◆ TASK INSTRUCTIONS:
Sort through the entries below and pull out lines containing the word "Shown".

Front-end code change data
----------
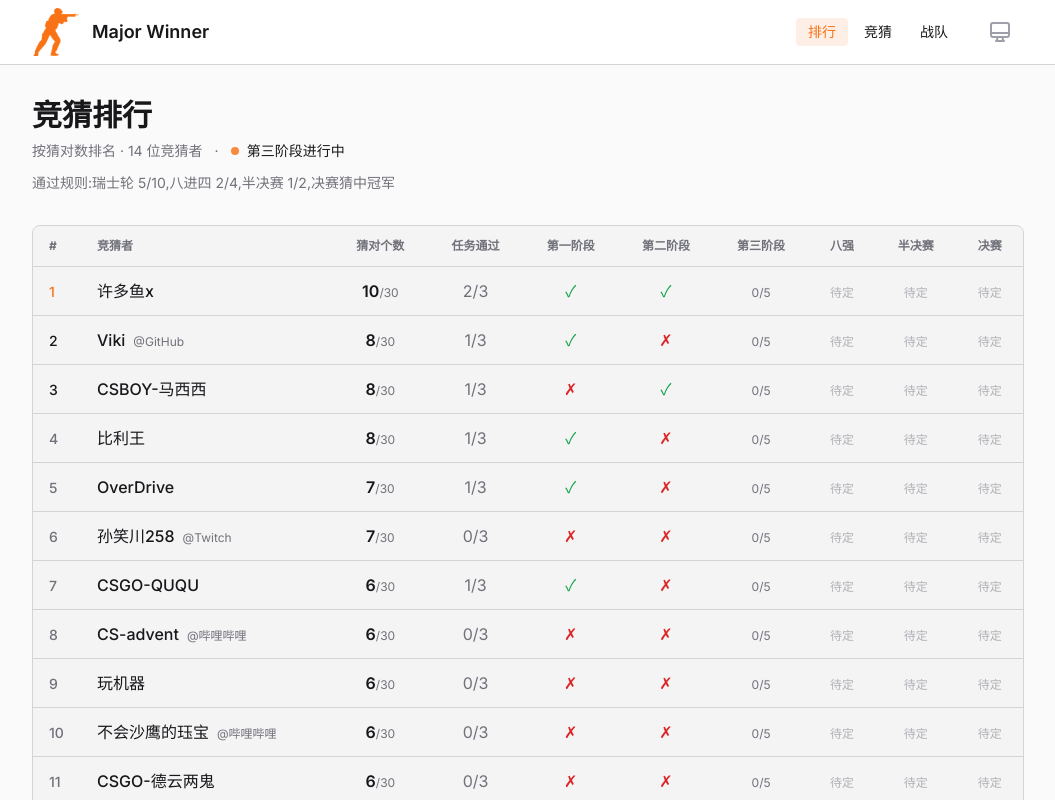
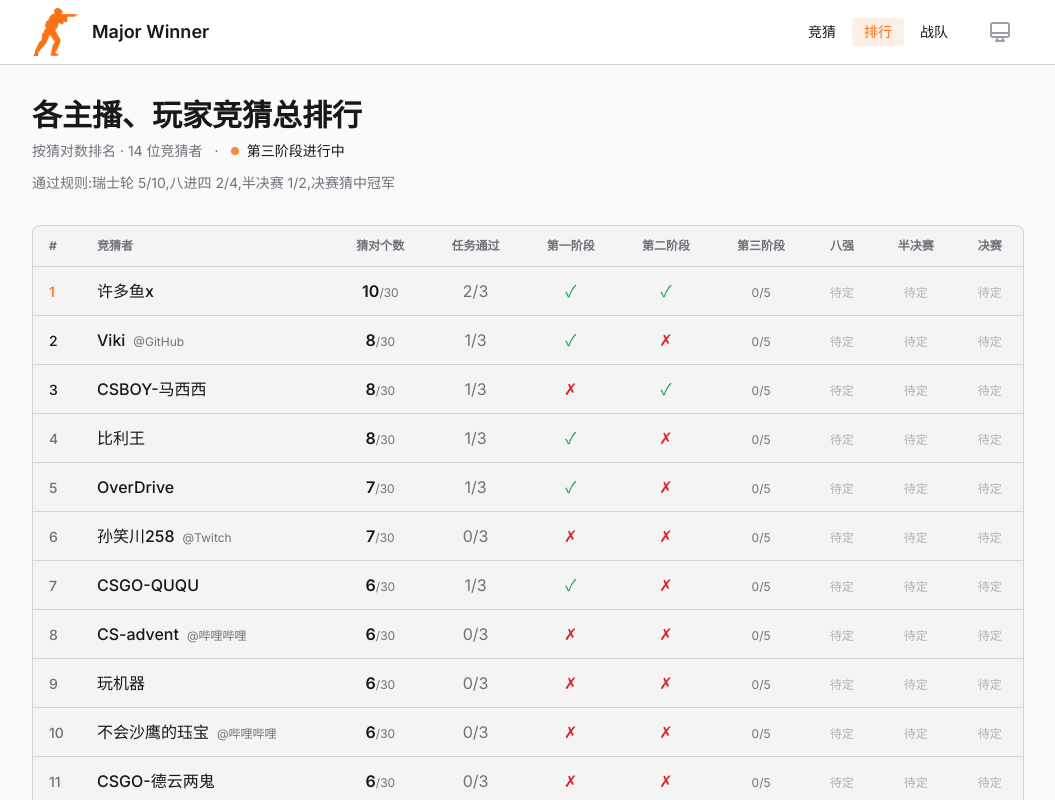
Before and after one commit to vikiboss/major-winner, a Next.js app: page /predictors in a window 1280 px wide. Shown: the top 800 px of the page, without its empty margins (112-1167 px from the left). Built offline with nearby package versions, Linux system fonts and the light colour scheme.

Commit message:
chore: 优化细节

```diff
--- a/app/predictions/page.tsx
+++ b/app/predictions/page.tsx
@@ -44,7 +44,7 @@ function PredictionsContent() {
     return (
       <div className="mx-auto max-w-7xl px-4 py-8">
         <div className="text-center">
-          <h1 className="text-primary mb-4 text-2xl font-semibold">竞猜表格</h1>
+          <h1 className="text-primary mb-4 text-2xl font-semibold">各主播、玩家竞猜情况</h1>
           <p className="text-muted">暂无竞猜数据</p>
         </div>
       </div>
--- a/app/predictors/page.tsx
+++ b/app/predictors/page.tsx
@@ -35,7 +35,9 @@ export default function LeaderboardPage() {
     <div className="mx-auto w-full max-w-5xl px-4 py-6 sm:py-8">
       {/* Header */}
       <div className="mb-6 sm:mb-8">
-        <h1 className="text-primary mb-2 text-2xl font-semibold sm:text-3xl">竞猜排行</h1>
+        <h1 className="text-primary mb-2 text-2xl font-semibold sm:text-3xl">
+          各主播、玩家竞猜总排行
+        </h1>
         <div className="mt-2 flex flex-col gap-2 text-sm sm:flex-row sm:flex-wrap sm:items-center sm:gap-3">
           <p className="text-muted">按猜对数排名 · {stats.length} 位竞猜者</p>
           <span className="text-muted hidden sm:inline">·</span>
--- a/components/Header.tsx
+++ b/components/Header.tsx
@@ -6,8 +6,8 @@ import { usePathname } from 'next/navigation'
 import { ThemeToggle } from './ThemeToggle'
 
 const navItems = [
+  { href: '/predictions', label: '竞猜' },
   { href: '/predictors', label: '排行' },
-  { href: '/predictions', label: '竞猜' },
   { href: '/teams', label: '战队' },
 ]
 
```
----------
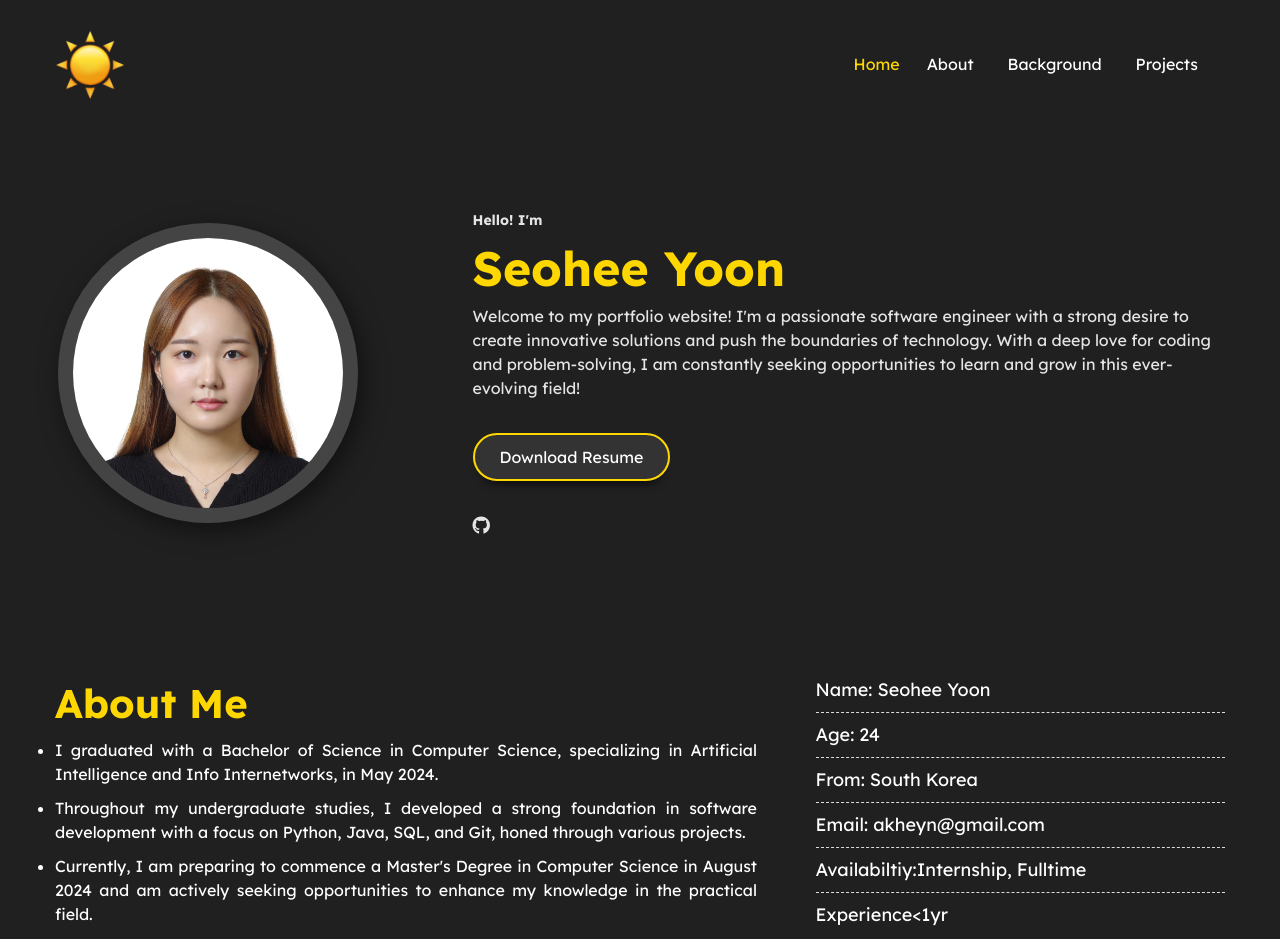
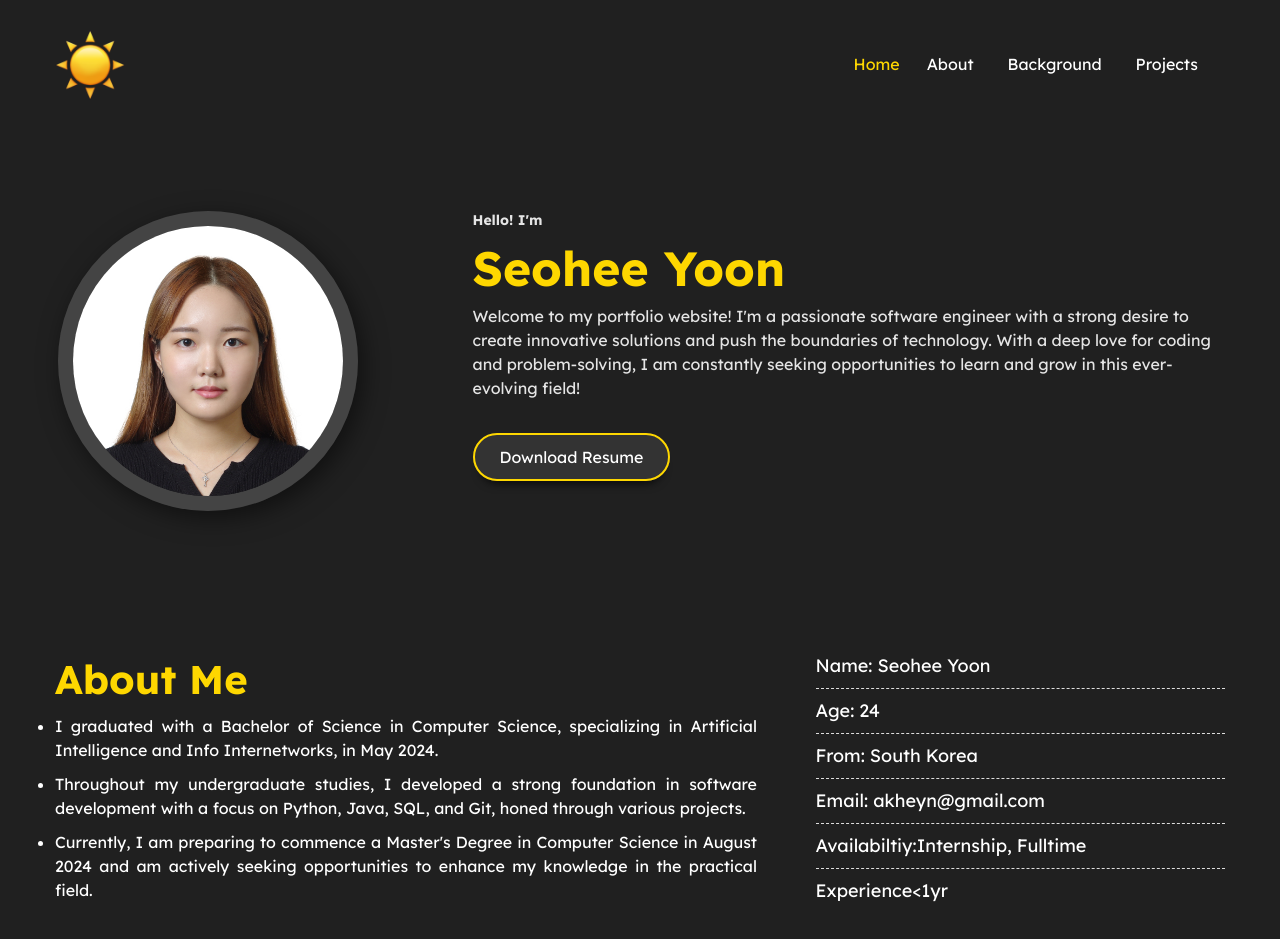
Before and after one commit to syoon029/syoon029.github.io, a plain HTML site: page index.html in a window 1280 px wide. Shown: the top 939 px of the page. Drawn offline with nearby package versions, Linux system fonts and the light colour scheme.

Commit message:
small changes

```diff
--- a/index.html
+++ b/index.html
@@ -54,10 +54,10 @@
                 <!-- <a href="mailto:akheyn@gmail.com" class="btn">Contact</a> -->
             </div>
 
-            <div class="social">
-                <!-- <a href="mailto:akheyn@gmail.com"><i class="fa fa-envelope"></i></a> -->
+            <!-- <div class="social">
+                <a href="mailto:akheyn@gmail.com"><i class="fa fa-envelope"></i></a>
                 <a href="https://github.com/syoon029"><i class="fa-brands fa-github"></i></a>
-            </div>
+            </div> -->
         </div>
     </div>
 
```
----------
◆ REPLY:
Before and after one commit to vikiboss/major-winner, a Next.js app: page /predictors in a window 1280 px wide. Shown: the top 800 px of the page, without its empty margins (112-1167 px from the left). Built offline with nearby package versions, Linux system fonts and the light colour scheme.
Before and after one commit to syoon029/syoon029.github.io, a plain HTML site: page index.html in a window 1280 px wide. Shown: the top 939 px of the page. Drawn offline with nearby package versions, Linux system fonts and the light colour scheme.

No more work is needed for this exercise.